Plaintiffs often get confused because insurers because it’s common for insurers to offer the option to APPEAL a denied LTD claim. This appeal takes place internally, at a different level of the insurance company.
The claimant hopes that even though they were denied at the outset, that upon appeal, the denial will be reversed and that benefits will be paid.
In our experience, this rarely happens. That’s not to say that it doesn’t happen at all. It’s just that in a majority of LTD claims we have seen, the cases are NOT overturned on appeal.

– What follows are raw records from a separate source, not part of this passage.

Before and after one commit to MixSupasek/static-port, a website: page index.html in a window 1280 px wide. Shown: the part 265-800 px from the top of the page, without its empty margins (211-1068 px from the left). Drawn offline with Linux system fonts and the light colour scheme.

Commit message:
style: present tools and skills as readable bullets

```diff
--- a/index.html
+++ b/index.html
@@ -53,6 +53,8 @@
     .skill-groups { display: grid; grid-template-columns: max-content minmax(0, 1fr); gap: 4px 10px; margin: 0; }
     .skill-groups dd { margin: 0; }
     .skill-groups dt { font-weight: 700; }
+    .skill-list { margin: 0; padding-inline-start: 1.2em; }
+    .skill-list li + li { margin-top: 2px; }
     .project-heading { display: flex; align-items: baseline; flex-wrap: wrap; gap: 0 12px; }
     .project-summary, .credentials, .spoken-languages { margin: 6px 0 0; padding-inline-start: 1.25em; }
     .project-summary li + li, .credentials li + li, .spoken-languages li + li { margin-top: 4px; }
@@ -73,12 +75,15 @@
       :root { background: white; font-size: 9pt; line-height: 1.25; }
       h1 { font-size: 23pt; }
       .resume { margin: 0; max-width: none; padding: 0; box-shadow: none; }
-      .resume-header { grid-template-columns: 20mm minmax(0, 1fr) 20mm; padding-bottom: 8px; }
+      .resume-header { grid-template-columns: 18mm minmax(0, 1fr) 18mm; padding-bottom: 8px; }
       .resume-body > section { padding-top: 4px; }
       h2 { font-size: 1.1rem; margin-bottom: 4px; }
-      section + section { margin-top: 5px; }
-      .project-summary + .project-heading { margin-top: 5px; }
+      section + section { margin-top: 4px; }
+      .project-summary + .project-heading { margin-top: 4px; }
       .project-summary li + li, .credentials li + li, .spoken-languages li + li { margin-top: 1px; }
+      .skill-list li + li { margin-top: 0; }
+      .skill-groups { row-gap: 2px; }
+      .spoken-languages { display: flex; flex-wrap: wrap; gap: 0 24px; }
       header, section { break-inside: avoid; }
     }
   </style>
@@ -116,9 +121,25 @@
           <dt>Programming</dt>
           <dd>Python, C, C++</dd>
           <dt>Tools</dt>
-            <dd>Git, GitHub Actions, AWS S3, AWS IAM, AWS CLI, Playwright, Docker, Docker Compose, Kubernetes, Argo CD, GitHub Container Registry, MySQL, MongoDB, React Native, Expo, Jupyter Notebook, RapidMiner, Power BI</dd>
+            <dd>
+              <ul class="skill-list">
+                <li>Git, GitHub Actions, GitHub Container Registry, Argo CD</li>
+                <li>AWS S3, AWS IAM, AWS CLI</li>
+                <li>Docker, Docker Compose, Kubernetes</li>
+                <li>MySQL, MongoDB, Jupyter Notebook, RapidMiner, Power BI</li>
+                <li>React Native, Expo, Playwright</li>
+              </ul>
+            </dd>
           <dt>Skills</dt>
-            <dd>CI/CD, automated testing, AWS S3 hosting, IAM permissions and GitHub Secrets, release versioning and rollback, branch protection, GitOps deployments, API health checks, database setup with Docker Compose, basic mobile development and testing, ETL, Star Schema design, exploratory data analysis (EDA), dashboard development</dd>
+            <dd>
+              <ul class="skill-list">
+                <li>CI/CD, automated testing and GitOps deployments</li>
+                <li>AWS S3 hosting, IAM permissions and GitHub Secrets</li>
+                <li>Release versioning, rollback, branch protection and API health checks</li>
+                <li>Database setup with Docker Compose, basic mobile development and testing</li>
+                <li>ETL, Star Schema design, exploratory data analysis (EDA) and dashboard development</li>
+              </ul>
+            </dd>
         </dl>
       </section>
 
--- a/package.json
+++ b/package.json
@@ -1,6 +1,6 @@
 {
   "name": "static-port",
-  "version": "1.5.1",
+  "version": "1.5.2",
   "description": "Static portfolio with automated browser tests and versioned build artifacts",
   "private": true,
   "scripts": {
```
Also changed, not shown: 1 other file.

There is a danger in appealing the claim. For starters, you are simply delaying your case and opening the door for the insurer to use that first denial as their early limitation period. If you appeal your claim not once, not twice, but three times, chances are that many years may have gone by since that first denial. An insurer may take the position that the “clear and unequivocal denial” was made when the LTD claim was first denied. That would allow an insurer to take a position like they did in Kassburg v. Sun Life Assurance Company of Canada where the insurer, Sun Life took the position that the Plaintiff started their claim out of time. While the Plaintiff was successful in this case, the opportunity presented itself to the insurer SunLife to take their argument for a dismissal all the way up to the Ontario Court of Appeal. This sort of approach offers a glimpse of the great lengths an insurer will go to in order to deny your claim before it even gets started.
The optics of the appeal are also important at trial. Every time which you appeal a claim with an LTD insurer, that appeal goes to a new person at the insurance company who supposedly provides their own, objective, fresh and new perspective on the case. How “objective” their findings are is certainly up to a Judge. Having said that, at trial, an insurer will be able to parade all of the people they’ve had look at the file in order to support their denial.
It becomes a more compelling argument for an insurer if they’re able to parade a claims handler, Level #1 Appeal Officer, Level #2 Appeal Officer and a Level #3 Appeal Officer to corroborate the denial, rather than just once claims handler. All of the Appeal officers will all likely provide the same, or similar findings in support of the denial. The appeal just allows the insurer to create a pattern of denials by different people in order to give the perception at trial for a Judge that the denial is justified. The optics of having 5 different people all supporting the denial can be difficult to overcome should your case proceed to trial. It also allows the insurer to further entrench their position such that once they’ve made up their minds, they won’t budge significantly in order to achieve an out of Court settlement.
When an insurer entrenches their position to deny, they will stop at nothing in order to defeat your claim. It’s not uncommon for insurers to arrange for surveillance on you tracking your every move to catch you doing something you shouldn’t be doing; or tracking you for that one image which will anger a Judge and make that Judge question your likeability or credibility. Insurers will send you for medical examinations with their own hired gun analysts to bolster their denial as well. Cyber surveillance via monitoring your Facebook, Twitter, Pintrest, Instagram or any other social media feeds is now common place in long term disability litigation. It’s all become fair game for the Courts when deciding these types of cases.